(DATASET EXTRACT begins)
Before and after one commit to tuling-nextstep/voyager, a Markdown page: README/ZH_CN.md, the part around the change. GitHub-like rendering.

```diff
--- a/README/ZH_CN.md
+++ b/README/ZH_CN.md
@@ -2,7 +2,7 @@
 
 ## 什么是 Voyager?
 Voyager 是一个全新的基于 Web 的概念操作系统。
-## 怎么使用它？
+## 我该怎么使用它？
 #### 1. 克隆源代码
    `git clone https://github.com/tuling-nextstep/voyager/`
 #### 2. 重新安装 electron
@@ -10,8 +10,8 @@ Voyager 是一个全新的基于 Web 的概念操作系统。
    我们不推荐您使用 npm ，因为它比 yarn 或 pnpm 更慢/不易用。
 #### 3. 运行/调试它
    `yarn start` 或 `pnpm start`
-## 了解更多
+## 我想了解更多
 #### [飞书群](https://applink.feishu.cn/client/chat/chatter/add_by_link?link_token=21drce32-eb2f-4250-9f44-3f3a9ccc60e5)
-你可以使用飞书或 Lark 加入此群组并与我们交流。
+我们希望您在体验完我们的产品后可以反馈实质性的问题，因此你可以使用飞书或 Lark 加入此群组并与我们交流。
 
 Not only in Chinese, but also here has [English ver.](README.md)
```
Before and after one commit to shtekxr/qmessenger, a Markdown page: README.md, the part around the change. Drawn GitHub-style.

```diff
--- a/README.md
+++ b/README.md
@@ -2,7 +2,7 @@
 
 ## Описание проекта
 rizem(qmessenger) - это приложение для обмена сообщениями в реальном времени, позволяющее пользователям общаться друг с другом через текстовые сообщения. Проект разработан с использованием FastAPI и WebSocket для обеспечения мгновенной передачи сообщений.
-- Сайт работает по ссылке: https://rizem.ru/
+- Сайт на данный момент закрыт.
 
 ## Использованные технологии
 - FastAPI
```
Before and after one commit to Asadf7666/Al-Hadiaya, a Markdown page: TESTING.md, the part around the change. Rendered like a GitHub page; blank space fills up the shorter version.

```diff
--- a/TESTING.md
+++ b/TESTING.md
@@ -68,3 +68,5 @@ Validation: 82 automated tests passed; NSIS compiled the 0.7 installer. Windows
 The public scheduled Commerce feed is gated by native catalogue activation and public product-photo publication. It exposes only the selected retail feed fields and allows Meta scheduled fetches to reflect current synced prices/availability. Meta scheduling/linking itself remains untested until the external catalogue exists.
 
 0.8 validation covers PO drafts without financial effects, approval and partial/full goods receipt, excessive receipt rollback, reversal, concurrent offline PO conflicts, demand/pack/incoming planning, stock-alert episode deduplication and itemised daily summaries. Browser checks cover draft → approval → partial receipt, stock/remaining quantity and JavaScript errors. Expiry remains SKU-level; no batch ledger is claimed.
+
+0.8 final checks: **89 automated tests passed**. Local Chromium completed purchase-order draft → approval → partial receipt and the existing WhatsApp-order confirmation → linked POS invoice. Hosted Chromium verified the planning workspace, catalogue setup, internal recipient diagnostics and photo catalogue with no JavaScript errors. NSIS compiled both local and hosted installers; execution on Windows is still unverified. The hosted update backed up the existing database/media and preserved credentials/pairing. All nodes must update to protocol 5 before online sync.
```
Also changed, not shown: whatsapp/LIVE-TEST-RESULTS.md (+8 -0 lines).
(DATASET EXTRACT ends)
• TO DO: Show the lines above with "TESTING".

• OUTPUT FOR THIS EXERCISE:
Before and after one commit to Asadf7666/Al-Hadiaya, a Markdown page: TESTING.md, the part around the change. Rendered like a GitHub page; blank space fills up the shorter version.
--- a/TESTING.md
+++ b/TESTING.md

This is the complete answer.